Rather than using a list and doing everything twice, it would be more object-oriented to have two seperate classes then glue them together with a third class. I propose maybe using the STRATEGY pattern or DECORATOR pattern to acheive this. These patterns are just a way
of acheiving the same thing as the list in check() except it will be
extendable and easier to understand (from an OOP point of view!).

I’m not sure about the patterns STRATEGY and DECORATOR. Perhaps I am not as familiar with OOP as i though i was. But go ahead. Write a demonstration. I think this project should be as object orientated as possible. Perhaps you can explain to me why we need 3 classes, I am not sure why you would split the dualsocket into 3.

Thanx for your quick replies Saluk and Blender_owl.

Regarding the check() function, in C++ a 2-dimensional array is like a table with columns and rows (or a matrix in 3d maths).

this is a table 10x10 which is 2-dimensional:


char list[10][10]  

this is a one-dimensional list of 10 elements:


char list[10]

Is it the same in python?

Saluk said this:

Yeah, I think object oriented might be the right way to go. In fact I’m not sure if we really need the dualsocket code at all, rather a udpsocket and a tcpsocket module and use them both in the server and class. But I’m not really sure how to go about it.

I would say that the dualsocket code is fine except it is not very extendable or re-usable. What if you wanted to add another protocol other than UDP or TCP? You would have to go through the code and change every function. The question is - would it EVER be feasible to have more protocols than UDP or TCP, or maybe a different implementation of UDP, TCP at some stage in the future? If not, then there’s not much point in complicating the code with OOP. If the answer is yes then we need to modify the code which brings me nicely to blender_owls question!

I’m not sure about the patterns STRATEGY and DECORATOR. Perhaps I am not as familiar with OOP as i though i was. But go ahead. Write a demonstration. I think this project should be as object orientated as possible. Perhaps you can explain to me why we need 3 classes, I am not sure why you would split the dualsocket into 3.

Forget the DECORATOR, sorry about that! But using the Strategy design pattern we can provide a class that supports UDP and TCP and it will be easy to add new protocols if ever we want to!

For more info about the pattern type “Strategy Design Pattern” into Goggle and you will get loads of info. Design Patterns are just a way of tackling well-known problems in an object-oriented way and for our problem the Strategy is perfect.

Put simply we can have a Connection or Link class (or something) that provides the interface. link.send() link.receive(), etc. The link class contains a reference to a protocol which is initialised when the object is created. All methods, such as send() and receive() delegate to the protocol:
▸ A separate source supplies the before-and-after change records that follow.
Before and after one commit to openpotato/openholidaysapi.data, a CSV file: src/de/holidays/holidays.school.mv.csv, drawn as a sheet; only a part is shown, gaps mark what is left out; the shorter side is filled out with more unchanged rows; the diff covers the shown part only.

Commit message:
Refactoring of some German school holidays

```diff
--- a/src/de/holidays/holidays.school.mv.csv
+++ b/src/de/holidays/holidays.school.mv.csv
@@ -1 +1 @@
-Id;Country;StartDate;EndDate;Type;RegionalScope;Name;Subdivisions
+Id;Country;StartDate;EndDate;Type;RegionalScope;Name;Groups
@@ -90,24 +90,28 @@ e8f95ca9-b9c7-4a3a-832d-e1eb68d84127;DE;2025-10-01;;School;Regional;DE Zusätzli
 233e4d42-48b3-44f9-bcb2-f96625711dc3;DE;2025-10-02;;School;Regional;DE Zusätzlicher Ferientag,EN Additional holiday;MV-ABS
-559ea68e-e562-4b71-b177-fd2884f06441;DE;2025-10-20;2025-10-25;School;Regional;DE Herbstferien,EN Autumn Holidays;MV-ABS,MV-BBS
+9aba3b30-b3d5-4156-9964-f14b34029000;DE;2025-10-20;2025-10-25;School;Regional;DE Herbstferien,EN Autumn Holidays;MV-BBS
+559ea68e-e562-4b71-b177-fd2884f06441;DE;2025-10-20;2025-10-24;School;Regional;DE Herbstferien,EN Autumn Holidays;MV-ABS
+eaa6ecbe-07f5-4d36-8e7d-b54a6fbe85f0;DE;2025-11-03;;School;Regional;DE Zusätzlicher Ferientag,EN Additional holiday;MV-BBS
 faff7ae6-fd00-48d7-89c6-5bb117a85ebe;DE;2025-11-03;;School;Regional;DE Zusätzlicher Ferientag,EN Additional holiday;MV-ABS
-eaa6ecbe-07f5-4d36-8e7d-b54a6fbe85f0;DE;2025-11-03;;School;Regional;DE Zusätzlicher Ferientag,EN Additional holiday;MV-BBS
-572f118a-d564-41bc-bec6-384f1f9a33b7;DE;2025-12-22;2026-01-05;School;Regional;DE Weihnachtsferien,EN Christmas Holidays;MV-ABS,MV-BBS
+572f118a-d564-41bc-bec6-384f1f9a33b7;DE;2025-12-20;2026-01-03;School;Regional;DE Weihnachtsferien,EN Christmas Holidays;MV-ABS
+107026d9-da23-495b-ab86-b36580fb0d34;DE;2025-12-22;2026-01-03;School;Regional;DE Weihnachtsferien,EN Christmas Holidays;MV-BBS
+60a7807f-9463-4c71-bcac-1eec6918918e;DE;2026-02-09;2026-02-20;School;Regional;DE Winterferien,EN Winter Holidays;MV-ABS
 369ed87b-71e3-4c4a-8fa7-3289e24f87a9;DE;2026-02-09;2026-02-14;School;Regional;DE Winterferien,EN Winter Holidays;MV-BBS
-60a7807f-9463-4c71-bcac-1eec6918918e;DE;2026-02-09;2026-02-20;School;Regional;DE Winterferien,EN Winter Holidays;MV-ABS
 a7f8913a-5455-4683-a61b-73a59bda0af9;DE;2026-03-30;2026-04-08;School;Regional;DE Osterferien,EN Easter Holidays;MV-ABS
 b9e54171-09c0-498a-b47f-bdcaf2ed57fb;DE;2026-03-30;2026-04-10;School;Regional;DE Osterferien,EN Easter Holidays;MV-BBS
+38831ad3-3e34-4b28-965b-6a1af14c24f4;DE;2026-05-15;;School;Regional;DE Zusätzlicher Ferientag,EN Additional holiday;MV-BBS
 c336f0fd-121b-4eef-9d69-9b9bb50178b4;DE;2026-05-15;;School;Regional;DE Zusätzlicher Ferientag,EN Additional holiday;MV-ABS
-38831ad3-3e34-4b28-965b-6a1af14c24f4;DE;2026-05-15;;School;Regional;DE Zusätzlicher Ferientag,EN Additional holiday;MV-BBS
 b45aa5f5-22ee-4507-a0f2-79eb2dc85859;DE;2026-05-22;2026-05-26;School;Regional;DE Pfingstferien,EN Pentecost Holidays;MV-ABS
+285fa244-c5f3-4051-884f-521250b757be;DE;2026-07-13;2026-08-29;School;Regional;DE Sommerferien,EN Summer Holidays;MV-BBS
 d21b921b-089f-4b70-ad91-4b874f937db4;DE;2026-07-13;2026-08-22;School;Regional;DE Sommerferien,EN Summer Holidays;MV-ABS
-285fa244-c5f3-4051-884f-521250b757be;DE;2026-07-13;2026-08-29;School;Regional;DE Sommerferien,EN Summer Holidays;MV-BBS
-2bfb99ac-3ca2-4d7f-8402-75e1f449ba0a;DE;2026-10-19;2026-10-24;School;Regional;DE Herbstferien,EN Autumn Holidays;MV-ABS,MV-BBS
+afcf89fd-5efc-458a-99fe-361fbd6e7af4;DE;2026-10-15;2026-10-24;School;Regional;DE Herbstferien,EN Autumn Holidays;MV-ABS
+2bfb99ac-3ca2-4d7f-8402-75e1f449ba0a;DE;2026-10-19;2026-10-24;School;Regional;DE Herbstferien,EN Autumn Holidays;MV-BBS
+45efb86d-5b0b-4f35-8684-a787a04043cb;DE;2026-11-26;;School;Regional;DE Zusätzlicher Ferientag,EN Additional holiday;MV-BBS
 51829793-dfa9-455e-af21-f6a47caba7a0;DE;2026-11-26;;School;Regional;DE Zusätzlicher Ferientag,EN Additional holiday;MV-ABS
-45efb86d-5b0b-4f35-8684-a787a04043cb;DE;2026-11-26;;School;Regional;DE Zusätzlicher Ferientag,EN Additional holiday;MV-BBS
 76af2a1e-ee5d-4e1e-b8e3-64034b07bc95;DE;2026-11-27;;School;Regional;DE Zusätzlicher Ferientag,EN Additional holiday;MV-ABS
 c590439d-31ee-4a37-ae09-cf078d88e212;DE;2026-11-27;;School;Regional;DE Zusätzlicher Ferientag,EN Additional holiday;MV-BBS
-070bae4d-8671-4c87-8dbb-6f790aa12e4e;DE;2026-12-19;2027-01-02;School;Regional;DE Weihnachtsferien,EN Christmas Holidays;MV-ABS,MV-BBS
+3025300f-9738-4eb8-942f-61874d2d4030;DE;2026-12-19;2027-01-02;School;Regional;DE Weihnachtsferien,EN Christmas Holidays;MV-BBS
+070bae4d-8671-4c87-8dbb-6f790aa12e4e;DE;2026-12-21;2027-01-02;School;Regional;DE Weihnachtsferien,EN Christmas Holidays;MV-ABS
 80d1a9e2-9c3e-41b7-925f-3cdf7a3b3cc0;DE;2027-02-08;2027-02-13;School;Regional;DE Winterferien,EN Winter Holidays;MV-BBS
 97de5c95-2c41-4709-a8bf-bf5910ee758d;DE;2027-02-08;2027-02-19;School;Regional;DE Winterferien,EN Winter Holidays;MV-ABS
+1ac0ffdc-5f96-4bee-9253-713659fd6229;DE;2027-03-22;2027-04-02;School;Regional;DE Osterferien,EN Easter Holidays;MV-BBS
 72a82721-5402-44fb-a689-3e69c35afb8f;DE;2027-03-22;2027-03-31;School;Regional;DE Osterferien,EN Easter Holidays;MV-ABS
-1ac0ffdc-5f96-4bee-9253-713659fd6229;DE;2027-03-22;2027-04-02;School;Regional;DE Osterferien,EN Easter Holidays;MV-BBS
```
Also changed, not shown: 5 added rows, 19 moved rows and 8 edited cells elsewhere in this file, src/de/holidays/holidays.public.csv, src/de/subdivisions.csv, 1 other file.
class Link:
   def __init__(self, protocol)
       self.protocol = protocol
      
   def send(self)
       protocol.send()
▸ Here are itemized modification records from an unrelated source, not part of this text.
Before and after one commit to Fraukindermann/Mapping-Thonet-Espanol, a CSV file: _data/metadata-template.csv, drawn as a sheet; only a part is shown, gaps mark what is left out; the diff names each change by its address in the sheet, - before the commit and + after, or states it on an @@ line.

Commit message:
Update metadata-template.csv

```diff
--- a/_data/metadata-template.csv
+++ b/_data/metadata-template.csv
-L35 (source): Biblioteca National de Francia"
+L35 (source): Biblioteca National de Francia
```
   def receive(self)
       protocol.receive()

protocol is a reference to the Protocol class which is the interface for the different protocols:


class TCPSocket(Protocol)
   def send(self)
       #send a tcp socket here
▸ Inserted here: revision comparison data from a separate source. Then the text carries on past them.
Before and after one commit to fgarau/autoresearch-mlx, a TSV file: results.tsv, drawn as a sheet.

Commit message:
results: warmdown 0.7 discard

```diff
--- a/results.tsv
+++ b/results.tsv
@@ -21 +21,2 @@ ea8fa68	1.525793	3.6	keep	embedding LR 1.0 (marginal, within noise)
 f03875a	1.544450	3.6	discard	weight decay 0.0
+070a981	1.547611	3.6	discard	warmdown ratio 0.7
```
class UDPSocket(Protocol)
   def send(self)
       #send a udp socket here

All the client would do is this:


udpSocket = UDPSocket

link = Link(udpSocket)
link.send(data)

or to get the dualsocket behaviour:


sockets = [ UDPSocket, TCPSocket ]

sockets[0].send(data)  #send udp
sockets[1].send(data)  #send tcp

Sorry about my python - its crap. Hope you can understand it!

Although it may sound quite over the top it is actually quite simple to use in practise because all coding is done in logical black boxes. To receive a UDP message, add code to UDPSocket.receive(). To connect to a TCP socket, add code to TCPSocket.connect().

Also, it is extendable. We could add a SerialComms protocol and write the send, recevie, connect, close methods and it would work without chaning any existing code.

I will get my python book out and start learning it properly (I am reading lots of books and learning it well, but not wrote any scripts yet as you can probably tell!). Over the weekend I will try to get version working and let you guys know how I go on. In the meantime, any thoughts?